This section describes the scene, setup, and settings of the numerical simulations.
Domain, grid and boundary settings
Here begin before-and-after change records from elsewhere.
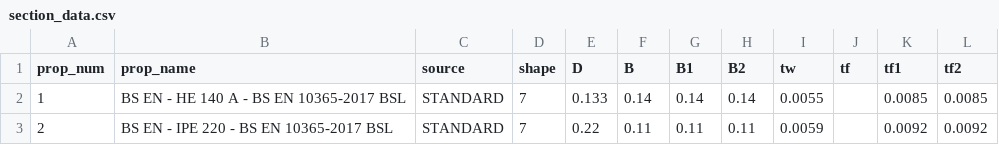
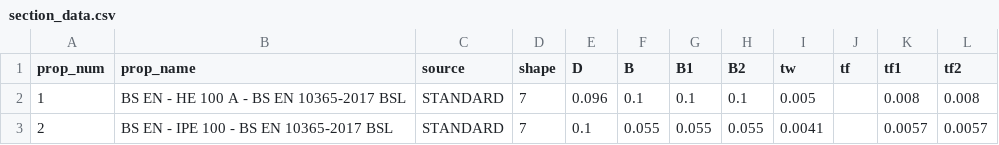
Before and after one commit to demartinonicola28-hash/FEM_model, a CSV file: straus7_model/global/section_data.csv, drawn as a sheet; only a part is shown; the diff names each change by its address in the sheet, - before the commit and + after, or states it on an @@ line.

```diff
--- a/straus7_model/global/section_data.csv
+++ b/straus7_model/global/section_data.csv
-B2 (prop_name): BS EN - HE 140 A - BS EN 10365-2017 BSL
+B2 (prop_name): BS EN - HE 100 A - BS EN 10365-2017 BSL
-E2 (D): 0.133
+E2 (D): 0.096
-F2 (B): 0.14
+F2 (B): 0.1
-G2 (B1): 0.14
+G2 (B1): 0.1
-H2 (B2): 0.14
+H2 (B2): 0.1
-I2 (tw): 0.0055
+I2 (tw): 0.005
-K2 (tf1): 0.0085
+K2 (tf1): 0.008
-L2 (tf2): 0.0085
+L2 (tf2): 0.008
-B3 (prop_name): BS EN - IPE 220 - BS EN 10365-2017 BSL
+B3 (prop_name): BS EN - IPE 100 - BS EN 10365-2017 BSL
-E3 (D): 0.22
+E3 (D): 0.1
-F3 (B): 0.11
+F3 (B): 0.055
-G3 (B1): 0.11
+G3 (B1): 0.055
-H3 (B2): 0.11
+H3 (B2): 0.055
-I3 (tw): 0.0059
+I3 (tw): 0.0041
-K3 (tf1): 0.0092
+K3 (tf1): 0.0057
-L3 (tf2): 0.0092
+L3 (tf2): 0.0057
```
Also changed, not shown: 24 other files.
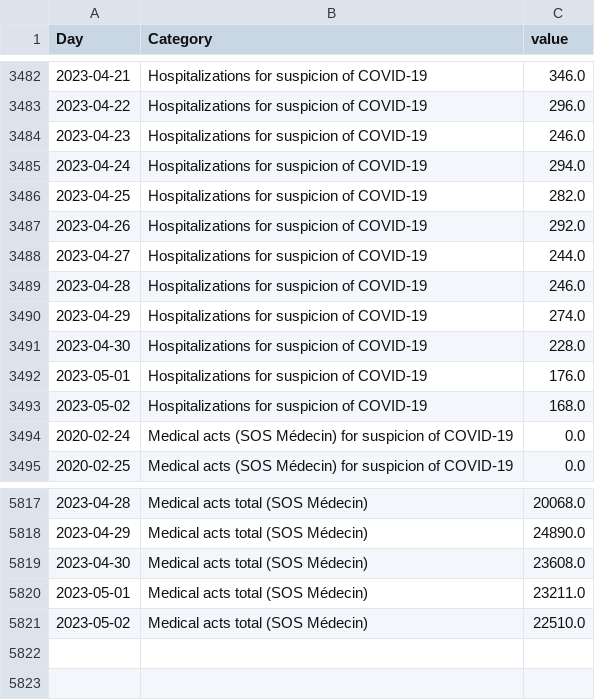
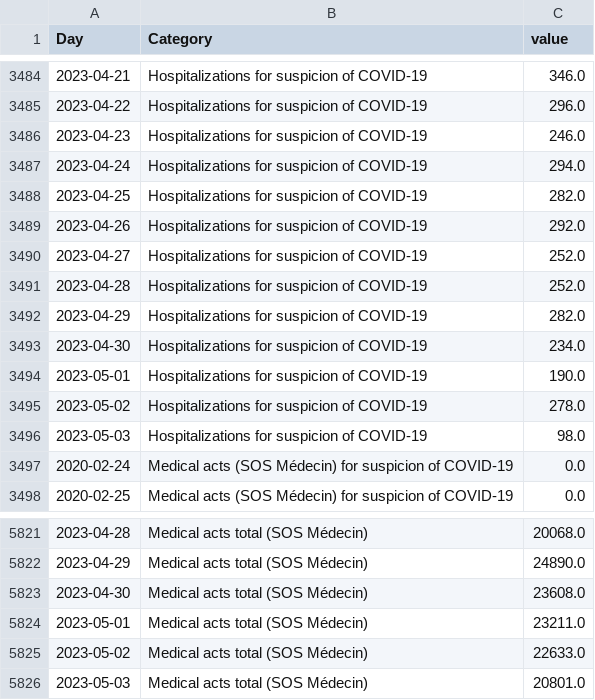
Before and after one commit to louisdecharson/covid-19, a CSV file: sursaud_corona.csv, drawn as a sheet; only a part is shown, gaps mark what is left out; the diff covers the shown part only.

Commit message:
AUTO - Add data.gouv.fr COVID data from SOS Medecins - 2023-05-05 01h23m

```diff
--- a/sursaud_corona.csv
+++ b/sursaud_corona.csv
@@ -3487,8 +3489,9 @@ Day,Category,value
 2023-04-26,Hospitalizations for suspicion of COVID-19,292.0
-2023-04-27,Hospitalizations for suspicion of COVID-19,244.0
-2023-04-28,Hospitalizations for suspicion of COVID-19,246.0
-2023-04-29,Hospitalizations for suspicion of COVID-19,274.0
-2023-04-30,Hospitalizations for suspicion of COVID-19,228.0
-2023-05-01,Hospitalizations for suspicion of COVID-19,176.0
-2023-05-02,Hospitalizations for suspicion of COVID-19,168.0
+2023-04-27,Hospitalizations for suspicion of COVID-19,252.0
+2023-04-28,Hospitalizations for suspicion of COVID-19,252.0
+2023-04-29,Hospitalizations for suspicion of COVID-19,282.0
+2023-04-30,Hospitalizations for suspicion of COVID-19,234.0
+2023-05-01,Hospitalizations for suspicion of COVID-19,190.0
+2023-05-02,Hospitalizations for suspicion of COVID-19,278.0
+2023-05-03,Hospitalizations for suspicion of COVID-19,98.0
 2020-02-24,Medical acts (SOS Médecin) for suspicion of COVID-19,0.0
@@ -5820,2 +5824,3 @@ Day,Category,value
 2023-05-01,Medical acts total (SOS Médecin),23211.0
-2023-05-02,Medical acts total (SOS Médecin),22510.0
+2023-05-02,Medical acts total (SOS Médecin),22633.0
+2023-05-03,Medical acts total (SOS Médecin),20801.0
```
Also changed, not shown: 3 added rows and 14 edited cells elsewhere in this file.
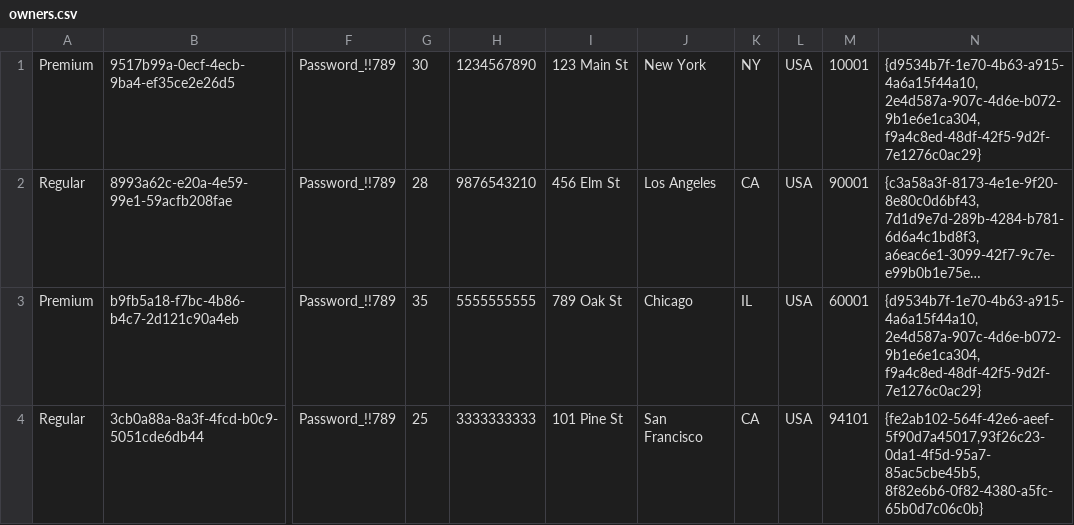
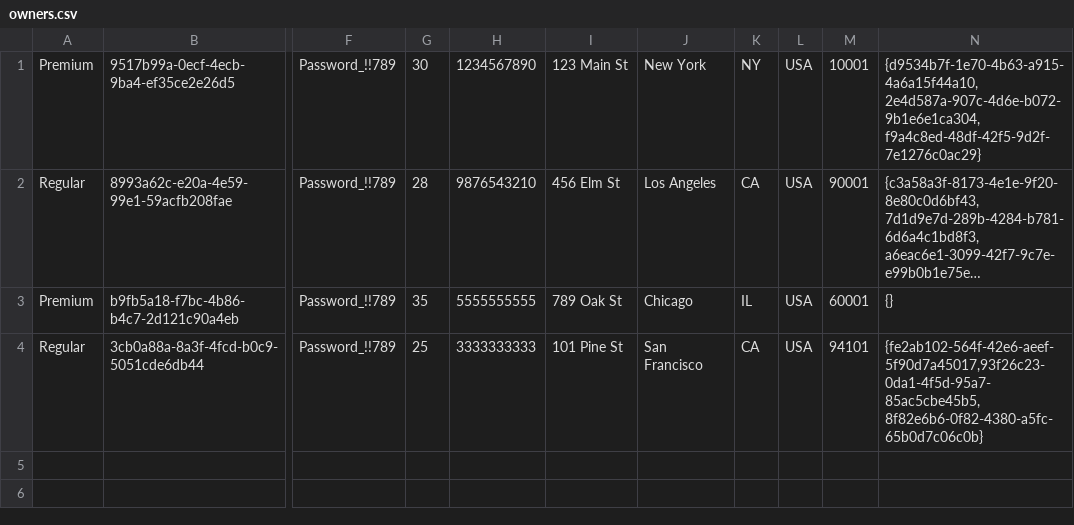
Before and after one commit to clase-programacion-avanzada/JAVA-6_Inheritance_And_Polymorphism, a CSV file: src/main/resources/owners.csv, drawn as a sheet; only a part is shown, gaps mark what is left out; long unchanged cells end in …; the diff names each change by its address in the sheet, - before the commit and + after, or states it on an @@ line.

```diff
--- a/src/main/resources/owners.csv
+++ b/src/main/resources/owners.csv
-N3: {d9534b7f-1e70-4b63-a915-4a6a15f44a10, 2e4d587a-907c-4d6e-b072-9b1e6e1ca304, f9a4c8ed-48df-42f5-9d2f-7e1276c0ac29}
+N3: {}
```
Also changed, not shown: src/main/resources/animals.csv, src/main/resources/vaccines.csv, 19 other files.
The numerical simulations were carried out using the commercial computational fluid dynamics code ANSYSFluent. For this study, the ERBS was positioned in the center of a cylindric domain (\(\hbox {radius} = {1.1}\,\hbox {m}\), \(\hbox {height} = {0.8}\,\hbox {m}\)) above the plate with a radius of \({0.5}\,\hbox {m}\). The blockstructured grid of the fluid domain contained about 17.36 million cells having a mean first prism layer height of \({30}\,\upmu \hbox {m}\) around the bellcup and \({150}\,\upmu \hbox {m}\) on the top of the plate. A velocityinlet of \({0.3}\,\hbox {ms}^{1}\) was applied to the top boundary of the fluid domain to map the downdraft velocity of the paint booth air, whereby the sides and the bottom of the domain were set as pressureoutlets. The measured volumetric flow rates of the inner and outer shaping air were calculated into a mass flow rate using the International Standard Atmosphere ISO2533 and were then applied as massflowinlets on the top of shaping air nozzles. The rotation of the bellcup was taken into account by setting the angular velocity on the walls of the bellcup (Figs. 7 and 8).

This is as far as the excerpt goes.